■ **Task**
Search the entries for the word "isSidebarOpen" and report each line that has it.

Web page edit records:

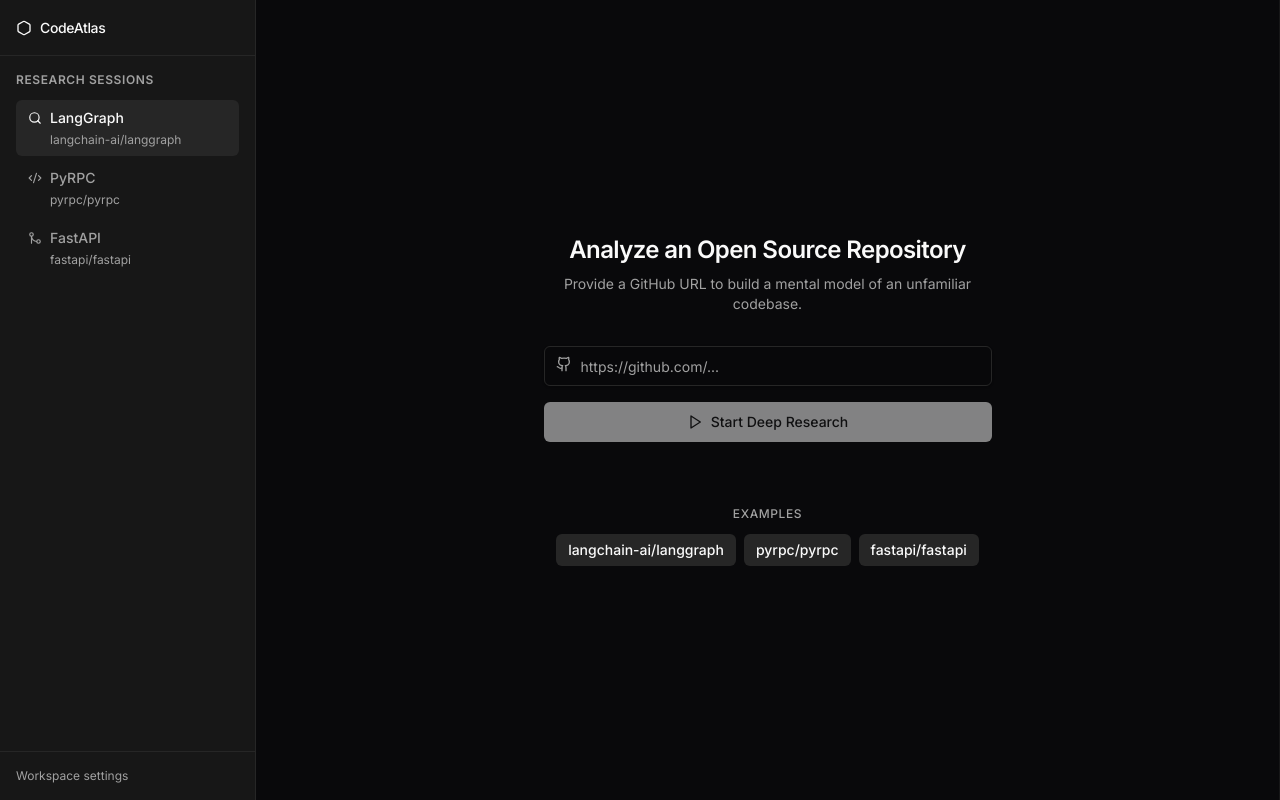
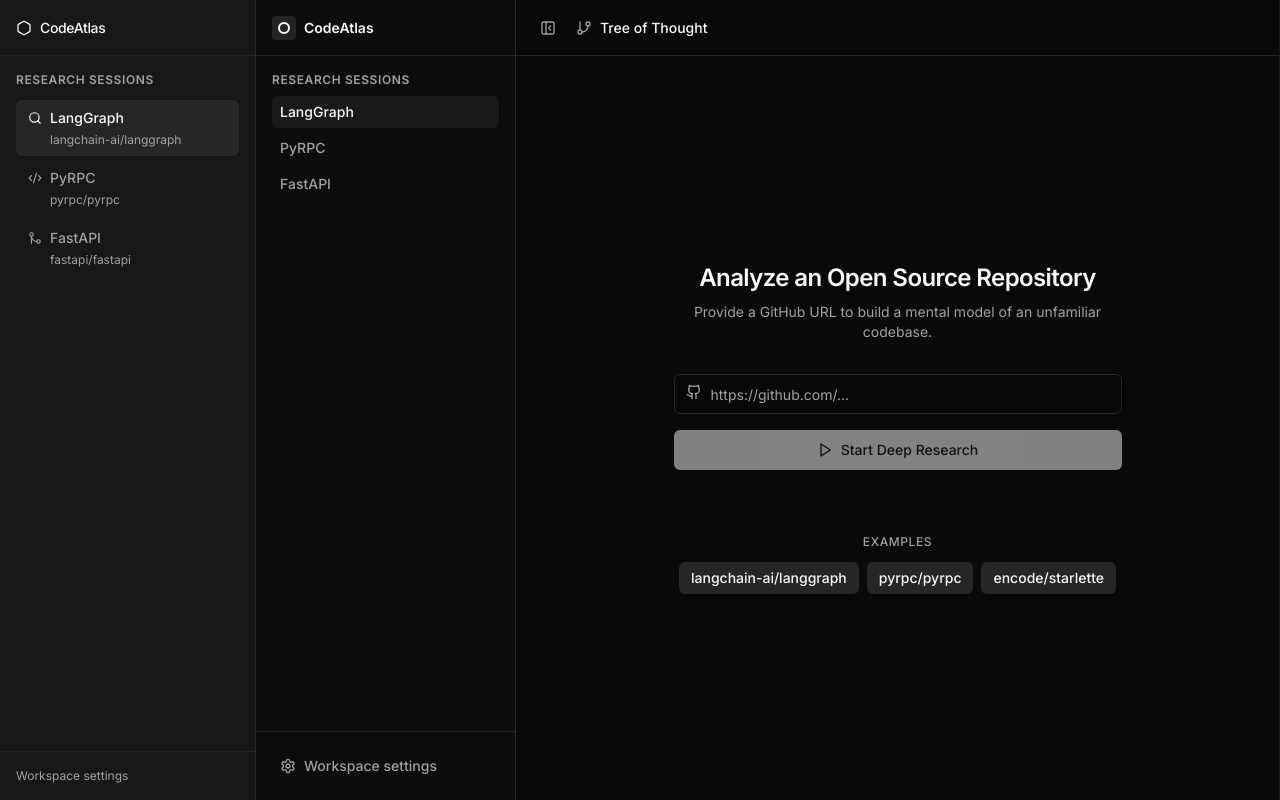
Before and after one commit to Atnatewoss/codeatlas, a Next.js app in the folder apps/web/: page / in a window 1280 px wide. Built offline with nearby package versions, Linux system fonts and the light colour scheme.

Commit message:
feat(web): update UI layout to match ChatGPT deep research style with Activity and Sources tabs

```diff
--- a/apps/web/src/app/page.tsx
+++ b/apps/web/src/app/page.tsx
@@ -7,15 +7,20 @@
 import { EvidencePanel } from "@/components/research/evidence-panel"
 import { Button } from "@/components/ui/button"
 import { Input } from "@/components/ui/input"
-import { Github, Play, GitBranch } from "lucide-react"
+import { Github, Play, GitBranch, CheckCircle2, AlertCircle, PanelLeftClose, PanelLeftOpen, Settings } from "lucide-react"
 import { ScrollArea } from "@/components/ui/scroll-area"
 import { startResearch } from "@/lib/api"
-import { useMutation } from "@tanstack/react-query"
+import { useMutation, useQuery } from "@tanstack/react-query"
+import { getResearchStatus } from "@/lib/api"
+import type { ResearchStatusResponse } from "@/lib/api"
+import { Tabs, TabsContent, TabsList, TabsTrigger } from "@/components/ui/tabs"
+import { cn } from "@/lib/utils"
 
 export default function Home() {
   const [researchState, setResearchState] = useState<"idle" | "researching">("idle")
   const [sessionId, setSessionId] = useState<string | null>(null)
   const [repoUrl, setRepoUrl] = useState("")
+  const [isSidebarOpen, setIsSidebarOpen] = useState(true)
 
   const { mutate: startResearchMutation, isPending: isStarting } = useMutation({
     mutationFn: startResearch,
@@ -25,8 +30,28 @@
     },
     onError: (e) => {
       console.error(e)
-    }
+    },
   })
+
+  const { data: statusData } = useQuery<ResearchStatusResponse>({
+    queryKey: ["researchStatus", sessionId],
+    queryFn: () => getResearchStatus(sessionId!),
+    enabled: researchState === "researching" && !!sessionId,
+    refetchInterval: (query) => {
+      if (!query.state.data) return 2000
+      if (query.state.data.status === "complete" || query.state.data.status === "failed") return false
+      return 2000
+    },
+  })
+
+  const isComplete = statusData?.status === "complete"
+  const isFailed = statusData?.status === "failed"
+
+  const sourceCount = statusData?.branches
+    ? Object.values(statusData.branches)
+        .filter(b => b.status === 'complete')
+        .reduce((acc, b) => acc + (b.findings ? b.findings.reduce((fAcc, f) => fAcc + (f.evidence ? f.evidence.length : 0), 0) : 0), 0)
+    : 0;
 
   const handleStartResearch = () => {
     if (!repoUrl) return
@@ -34,34 +59,59 @@
   }
 
   return (
-    <div className="flex-1 flex h-full overflow-hidden">
+    <div className="flex-1 flex h-full overflow-hidden bg-background">
 
-      {/* Left Panel: Research Branches (Visible when researching) */}
-      {researchState === "researching" && sessionId && (
-        <div className="w-[320px] bg-background border-r flex flex-col shrink-0">
-          <div className="h-14 border-b flex items-center px-4 font-medium text-sm gap-2">
+      {/* Left Panel: Collapsible Sidebar */}
+      <div className={cn(
+        "flex flex-col border-r transition-all duration-300 bg-muted/10 shrink-0",
+        isSidebarOpen ? "w-[260px]" : "w-0 overflow-hidden border-none opacity-0"
+      )}>
+        <div className="h-14 border-b flex items-center px-4 font-semibold text-sm gap-2 shrink-0">
+          <div className="w-6 h-6 rounded bg-primary/10 flex items-center justify-center">
+            <div className="w-3 h-3 border-2 border-primary rounded-full" />
+          </div>
+          CodeAtlas
+        </div>
+        <ScrollArea className="flex-1">
+          <div className="p-4 space-y-4">
+            <div>
+              <h3 className="text-xs font-semibold text-muted-foreground uppercase tracking-wider mb-2">
+                Research Sessions
+              </h3>
+              <div className="space-y-1">
+                <Button variant="ghost" className="w-full justify-start h-8 text-sm px-2 bg-muted/50 font-medium">
+                  <span className="truncate">LangGraph</span>
+                </Button>
+                <Button variant="ghost" className="w-full justify-start h-8 text-sm px-2 text-muted-foreground">
+                  <span className="truncate">PyRPC</span>
+                </Button>
+                <Button variant="ghost" className="w-full justify-start h-8 text-sm px-2 text-muted-foreground">
+                  <span className="truncate">FastAPI</span>
+                </Button>
+              </div>
+            </div>
+          </div>
+        </ScrollArea>
+        <div className="p-4 border-t shrink-0">
+          <Button variant="ghost" className="w-full justify-start h-9 text-sm px-2 text-muted-foreground">
+            <Settings className="w-4 h-4 mr-2" />
+            Workspace settings
+          </Button>
+        </div>
+      </div>
+
+      {/* Middle: Main Chat Area */}
+      <div className="flex-1 flex flex-col relative h-full min-w-0 border-r border-border/50">
+        <div className="h-14 border-b flex items-center px-4 gap-3 shrink-0 bg-background/95 backdrop-blur supports-[backdrop-filter]:bg-background/60 z-10">
+          <Button variant="ghost" size="icon" className="w-8 h-8 text-muted-foreground hover:text-foreground" onClick={() => setIsSidebarOpen(!isSidebarOpen)}>
+            {isSidebarOpen ? <PanelLeftClose className="w-4 h-4" /> : <PanelLeftOpen className="w-4 h-4" />}
+          </Button>
+          <div className="font-medium text-sm flex items-center gap-2">
             <GitBranch className="w-4 h-4 text-muted-foreground" />
             Tree of Thought
           </div>
-          <ScrollArea className="flex-1">
-            <div className="p-4 space-y-8">
-              <div>
-                <h3 className="text-xs font-semibold text-muted-foreground uppercase tracking-wider mb-4">
-                  Active Branches
-                </h3>
-                <ResearchStatus sessionId={sessionId} />
-              </div>
+        </div>
 
-              <div className="border-t pt-6">
-                <ReasoningTree />
-              </div>
-            </div>
-          </ScrollArea>
-        </div>
-      )}
-
-      {/* Middle: Main Chat Area */}
-      <div className="flex-1 flex flex-col relative h-full min-w-0 border-r border-border/50">
         {researchState === "idle" ? (
           <div className="flex-1 flex flex-col items-center justify-center p-8">
             <div className="max-w-md w-full space-y-8">
@@ -78,6 +128,7 @@
                     className="pl-9 h-10 bg-background/50"
                     value={repoUrl}
                     onChange={(e) => setRepoUrl(e.target.value)}
+                    onKeyDown={(e) => e.key === "Enter" && handleStartResearch()}
                   />
                 </div>
                 <Button
@@ -97,7 +148,7 @@
                 <div className="flex flex-wrap justify-center gap-2">
                   <Button variant="secondary" size="sm" className="h-8" onClick={() => setRepoUrl("https://github.com/langchain-ai/langgraph")}>langchain-ai/langgraph</Button>
                   <Button variant="secondary" size="sm" className="h-8" onClick={() => setRepoUrl("https://github.com/pyrpc/pyrpc")}>pyrpc/pyrpc</Button>
-                  <Button variant="secondary" size="sm" className="h-8" onClick={() => setRepoUrl("https://github.com/fastapi/fastapi")}>fastapi/fastapi</Button>
+                  <Button variant="secondary" size="sm" className="h-8" onClick={() => setRepoUrl("https://github.com/encode/starlette")}>encode/starlette</Button>
                 </div>
               </div>
             </div>
@@ -107,10 +158,54 @@
         )}
       </div>
 
-      {/* Right Side Panel: Evidence */}
+      {/* Right Side Panel: Activity & Sources */}
       {researchState === "researching" && (
-        <div className="w-[380px] bg-background flex flex-col shrink-0">
-          <EvidencePanel sessionId={sessionId!} />
+        <div className="w-[420px] bg-background flex flex-col shrink-0">
+          <Tabs defaultValue="activity" className="flex-1 flex flex-col h-full w-full">
+            <div className="p-4 border-b flex justify-center shrink-0">
+              <TabsList className="grid w-[280px] grid-cols-2 rounded-full h-9 bg-muted/50 p-1">
+                <TabsTrigger value="activity" className="rounded-full text-xs data-[state=active]:bg-background data-[state=active]:shadow-sm">
+                  Activity
+                </TabsTrigger>
+                <TabsTrigger value="sources" className="rounded-full text-xs data-[state=active]:bg-background data-[state=active]:shadow-sm">
+                  {sourceCount} Sources
+                </TabsTrigger>
+              </TabsList>
+            </div>
+
+            <TabsContent value="activity" className="flex-1 mt-0 overflow-hidden outline-none data-[state=active]:flex data-[state=active]:flex-col">
+              <div className="p-4 border-b bg-muted/10 shrink-0">
+                <div className="flex items-center justify-between mb-2">
+                  <h3 className="text-sm font-medium">Research Progress</h3>
+                  {isComplete && (
+                    <span className="text-xs text-green-500 flex items-center gap-1 font-medium bg-green-500/10 px-2 py-0.5 rounded-full">
+                      <CheckCircle2 className="w-3 h-3" />
+                      Complete
+                    </span>
+                  )}
+                  {isFailed && (
+                    <span className="text-xs text-destructive flex items-center gap-1 font-medium bg-destructive/10 px-2 py-0.5 rounded-full">
+                      <AlertCircle className="w-3 h-3" />
+                      Failed
+                    </span>
+                  )}
+                </div>
+                <ResearchStatus sessionId={sessionId!} />
+              </div>
+              <ScrollArea className="flex-1">
+                <div className="p-4">
+                  <h3 className="text-xs font-semibold text-muted-foreground uppercase tracking-wider mb-4">
+                    Reasoning Tree
+                  </h3>
+                  <ReasoningTree sessionId={sessionId!} />
+                </div>
+              </ScrollArea>
+            </TabsContent>
+
+            <TabsContent value="sources" className="flex-1 mt-0 overflow-hidden outline-none data-[state=active]:flex data-[state=active]:flex-col">
+              <EvidencePanel sessionId={sessionId!} />
+            </TabsContent>
+          </Tabs>
         </div>
       )}
     </div>
```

■ **Task solution**
+  const [isSidebarOpen, setIsSidebarOpen] = useState(true)
+        isSidebarOpen ? "w-[260px]" : "w-0 overflow-hidden border-none opacity-0"
+          <Button variant="ghost" size="icon" className="w-8 h-8 text-muted-foreground hover:text-foreground" onClick={() => setIsSidebarOpen(!isSidebarOpen)}>
+            {isSidebarOpen ? <PanelLeftClose className="w-4 h-4" /> : <PanelLeftOpen className="w-4 h-4" />}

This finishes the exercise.